┌─ PROVIDED DATA

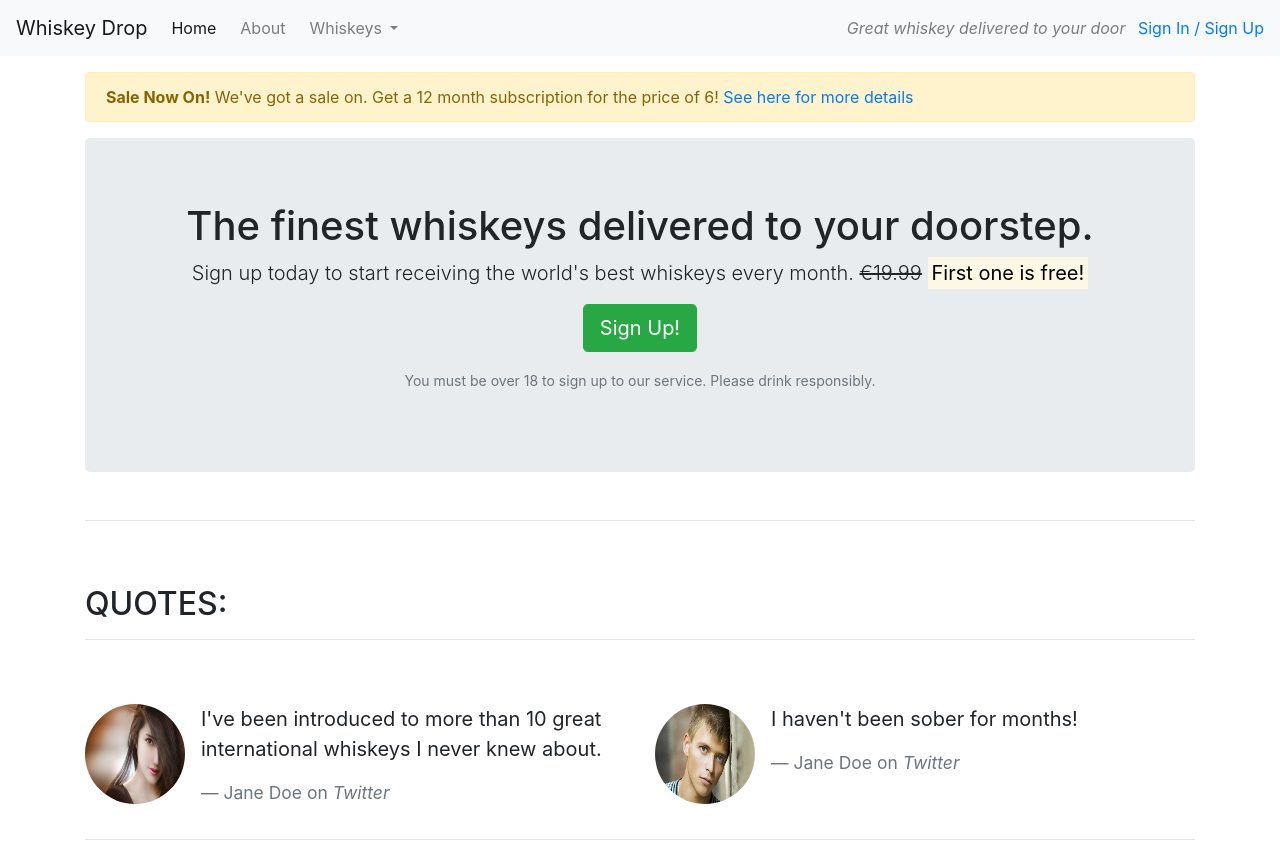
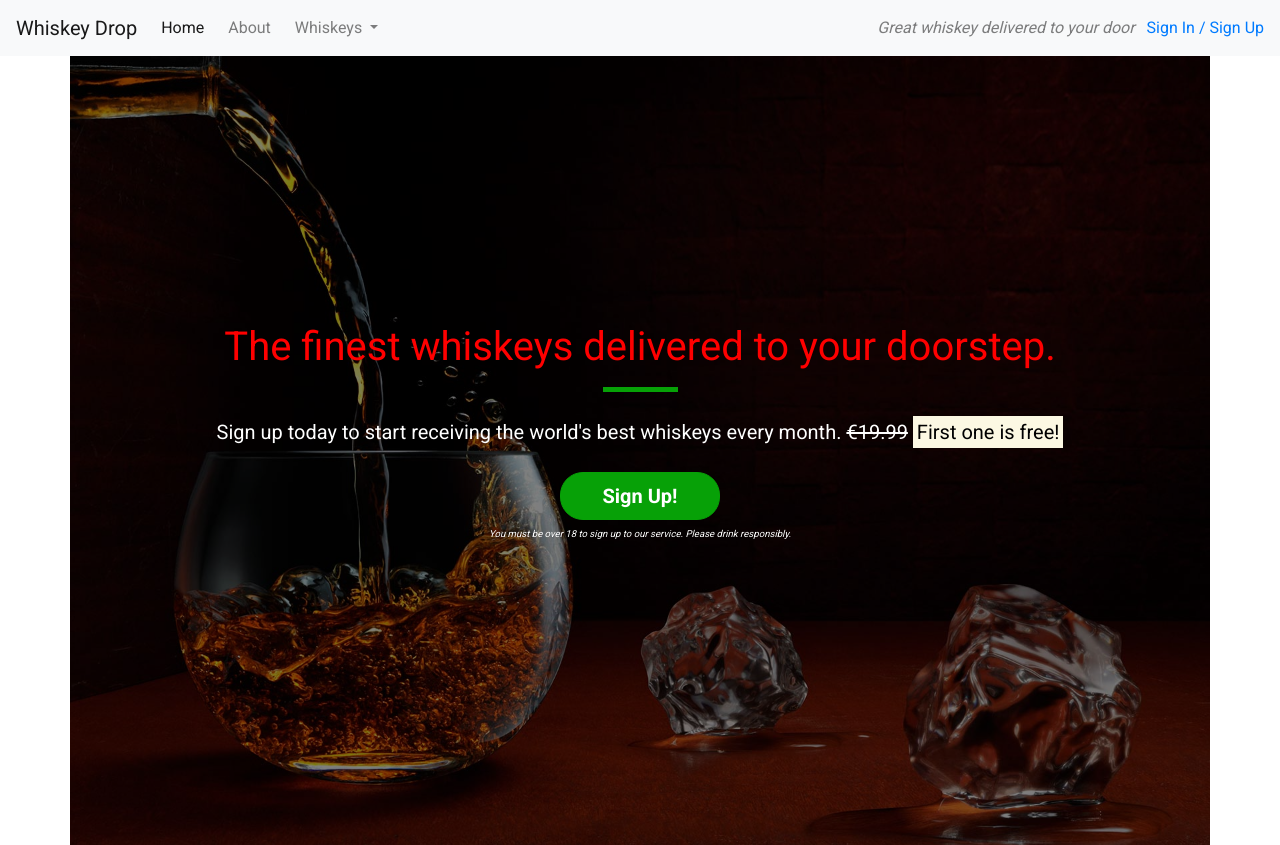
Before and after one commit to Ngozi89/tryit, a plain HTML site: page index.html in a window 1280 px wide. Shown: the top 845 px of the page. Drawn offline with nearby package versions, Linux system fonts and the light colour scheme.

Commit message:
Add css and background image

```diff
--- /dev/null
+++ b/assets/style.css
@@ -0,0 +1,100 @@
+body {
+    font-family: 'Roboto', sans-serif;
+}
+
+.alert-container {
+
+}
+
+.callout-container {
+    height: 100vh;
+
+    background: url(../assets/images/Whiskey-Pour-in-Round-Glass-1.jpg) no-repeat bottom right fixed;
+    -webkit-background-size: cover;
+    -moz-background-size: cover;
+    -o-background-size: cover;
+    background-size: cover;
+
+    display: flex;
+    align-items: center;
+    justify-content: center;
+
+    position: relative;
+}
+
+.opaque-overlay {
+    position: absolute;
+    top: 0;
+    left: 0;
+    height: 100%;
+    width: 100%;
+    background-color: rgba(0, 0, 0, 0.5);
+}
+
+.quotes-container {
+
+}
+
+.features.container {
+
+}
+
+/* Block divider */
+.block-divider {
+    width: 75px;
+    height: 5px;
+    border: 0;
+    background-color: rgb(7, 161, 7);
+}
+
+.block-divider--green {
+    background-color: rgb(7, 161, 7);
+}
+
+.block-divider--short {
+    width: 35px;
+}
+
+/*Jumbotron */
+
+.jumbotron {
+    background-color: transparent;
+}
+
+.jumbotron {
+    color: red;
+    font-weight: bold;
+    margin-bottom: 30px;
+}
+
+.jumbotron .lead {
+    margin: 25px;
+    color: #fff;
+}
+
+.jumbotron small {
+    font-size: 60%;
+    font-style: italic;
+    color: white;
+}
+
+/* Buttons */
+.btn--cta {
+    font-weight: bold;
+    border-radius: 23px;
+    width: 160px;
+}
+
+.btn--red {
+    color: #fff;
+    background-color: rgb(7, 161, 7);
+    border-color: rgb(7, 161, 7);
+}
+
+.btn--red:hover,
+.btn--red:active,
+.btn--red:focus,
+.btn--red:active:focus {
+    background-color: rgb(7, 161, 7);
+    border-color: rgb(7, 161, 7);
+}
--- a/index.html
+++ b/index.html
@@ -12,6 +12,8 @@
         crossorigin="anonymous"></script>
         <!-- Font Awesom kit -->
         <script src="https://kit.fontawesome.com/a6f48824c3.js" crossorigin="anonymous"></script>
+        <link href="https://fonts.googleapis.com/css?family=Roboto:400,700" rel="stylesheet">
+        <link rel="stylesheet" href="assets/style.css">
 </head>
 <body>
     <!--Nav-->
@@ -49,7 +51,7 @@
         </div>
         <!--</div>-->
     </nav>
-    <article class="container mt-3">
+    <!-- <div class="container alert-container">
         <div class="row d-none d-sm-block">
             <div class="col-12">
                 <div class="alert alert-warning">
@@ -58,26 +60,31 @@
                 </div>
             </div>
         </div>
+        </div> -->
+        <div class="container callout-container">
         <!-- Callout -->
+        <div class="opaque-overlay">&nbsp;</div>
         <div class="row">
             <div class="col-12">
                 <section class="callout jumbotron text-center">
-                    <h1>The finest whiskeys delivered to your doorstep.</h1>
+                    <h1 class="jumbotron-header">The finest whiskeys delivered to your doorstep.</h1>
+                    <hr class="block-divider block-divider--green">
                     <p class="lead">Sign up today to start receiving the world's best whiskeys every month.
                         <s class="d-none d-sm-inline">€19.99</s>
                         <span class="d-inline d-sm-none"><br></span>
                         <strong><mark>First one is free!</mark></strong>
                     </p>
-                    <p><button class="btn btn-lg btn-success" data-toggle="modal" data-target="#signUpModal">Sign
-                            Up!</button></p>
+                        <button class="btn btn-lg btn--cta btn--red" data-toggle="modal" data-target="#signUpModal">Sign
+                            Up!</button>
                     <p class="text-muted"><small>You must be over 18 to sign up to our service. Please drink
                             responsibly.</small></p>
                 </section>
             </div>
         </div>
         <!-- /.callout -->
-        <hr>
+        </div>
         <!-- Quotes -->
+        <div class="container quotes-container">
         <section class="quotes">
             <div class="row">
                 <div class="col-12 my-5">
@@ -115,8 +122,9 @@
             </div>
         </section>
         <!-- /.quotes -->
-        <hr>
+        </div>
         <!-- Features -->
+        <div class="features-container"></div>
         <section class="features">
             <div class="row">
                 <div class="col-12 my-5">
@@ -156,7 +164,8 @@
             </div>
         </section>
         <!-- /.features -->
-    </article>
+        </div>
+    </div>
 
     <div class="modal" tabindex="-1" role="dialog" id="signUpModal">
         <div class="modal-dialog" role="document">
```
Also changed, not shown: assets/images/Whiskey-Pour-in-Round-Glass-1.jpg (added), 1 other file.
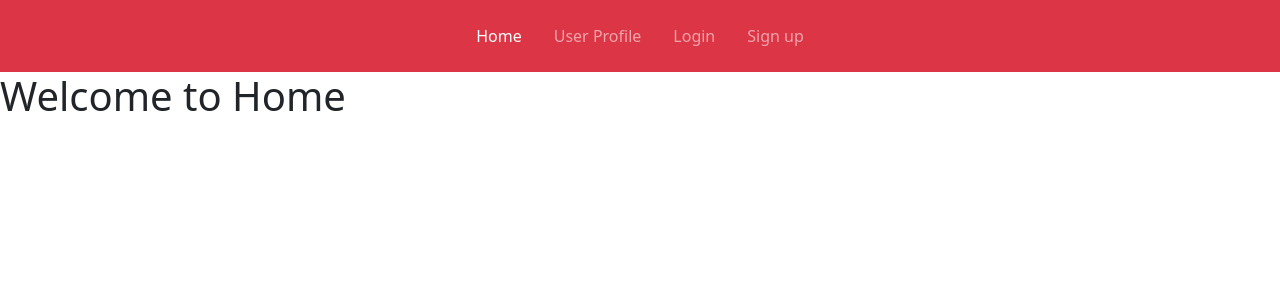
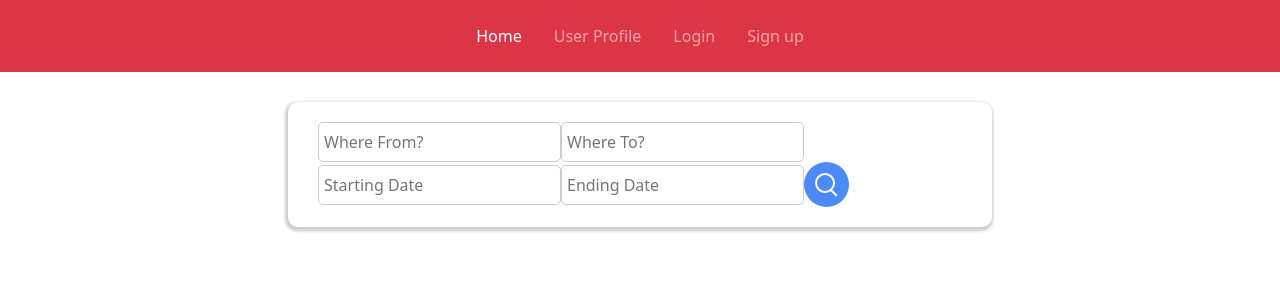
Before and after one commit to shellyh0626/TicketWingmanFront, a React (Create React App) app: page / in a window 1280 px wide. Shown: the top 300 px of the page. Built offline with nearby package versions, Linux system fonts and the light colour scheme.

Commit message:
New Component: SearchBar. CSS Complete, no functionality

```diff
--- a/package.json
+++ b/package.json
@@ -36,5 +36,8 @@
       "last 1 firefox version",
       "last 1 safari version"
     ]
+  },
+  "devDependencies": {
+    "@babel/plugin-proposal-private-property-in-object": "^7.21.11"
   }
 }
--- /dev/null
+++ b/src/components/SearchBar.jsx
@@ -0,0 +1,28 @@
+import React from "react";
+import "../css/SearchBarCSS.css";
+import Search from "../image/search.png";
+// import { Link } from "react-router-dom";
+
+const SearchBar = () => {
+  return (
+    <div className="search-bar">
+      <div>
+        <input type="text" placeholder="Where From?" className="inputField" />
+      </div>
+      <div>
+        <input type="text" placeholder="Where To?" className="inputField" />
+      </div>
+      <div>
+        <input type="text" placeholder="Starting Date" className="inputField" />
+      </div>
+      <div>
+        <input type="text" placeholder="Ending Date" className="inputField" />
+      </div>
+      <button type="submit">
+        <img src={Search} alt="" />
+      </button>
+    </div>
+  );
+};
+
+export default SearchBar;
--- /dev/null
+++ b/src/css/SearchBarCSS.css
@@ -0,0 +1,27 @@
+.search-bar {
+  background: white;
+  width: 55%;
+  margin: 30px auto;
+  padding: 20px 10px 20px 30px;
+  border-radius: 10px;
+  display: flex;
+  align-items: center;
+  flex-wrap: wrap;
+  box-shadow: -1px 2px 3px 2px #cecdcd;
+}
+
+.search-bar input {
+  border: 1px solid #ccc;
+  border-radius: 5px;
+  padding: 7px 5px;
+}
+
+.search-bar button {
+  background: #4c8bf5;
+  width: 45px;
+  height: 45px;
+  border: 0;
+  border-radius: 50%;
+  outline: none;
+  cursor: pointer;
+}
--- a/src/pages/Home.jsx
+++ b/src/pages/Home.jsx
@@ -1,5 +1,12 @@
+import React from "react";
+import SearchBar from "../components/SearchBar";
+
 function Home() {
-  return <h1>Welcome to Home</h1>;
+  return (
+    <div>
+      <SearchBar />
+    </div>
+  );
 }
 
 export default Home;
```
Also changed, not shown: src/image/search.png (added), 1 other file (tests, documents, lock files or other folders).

└─

* [AIM OF THE EXERCISE]: Apply a filter to the listing above so that only lines with "border" are kept, and copy those lines.

* [TASK OUTPUT]:
+    border: 0;
+    border-radius: 23px;
+    border-color: rgb(7, 161, 7);
+    border-color: rgb(7, 161, 7);
+  border-radius: 10px;
+  border: 1px solid #ccc;
+  border-radius: 5px;
+  border: 0;
+  border-radius: 50%;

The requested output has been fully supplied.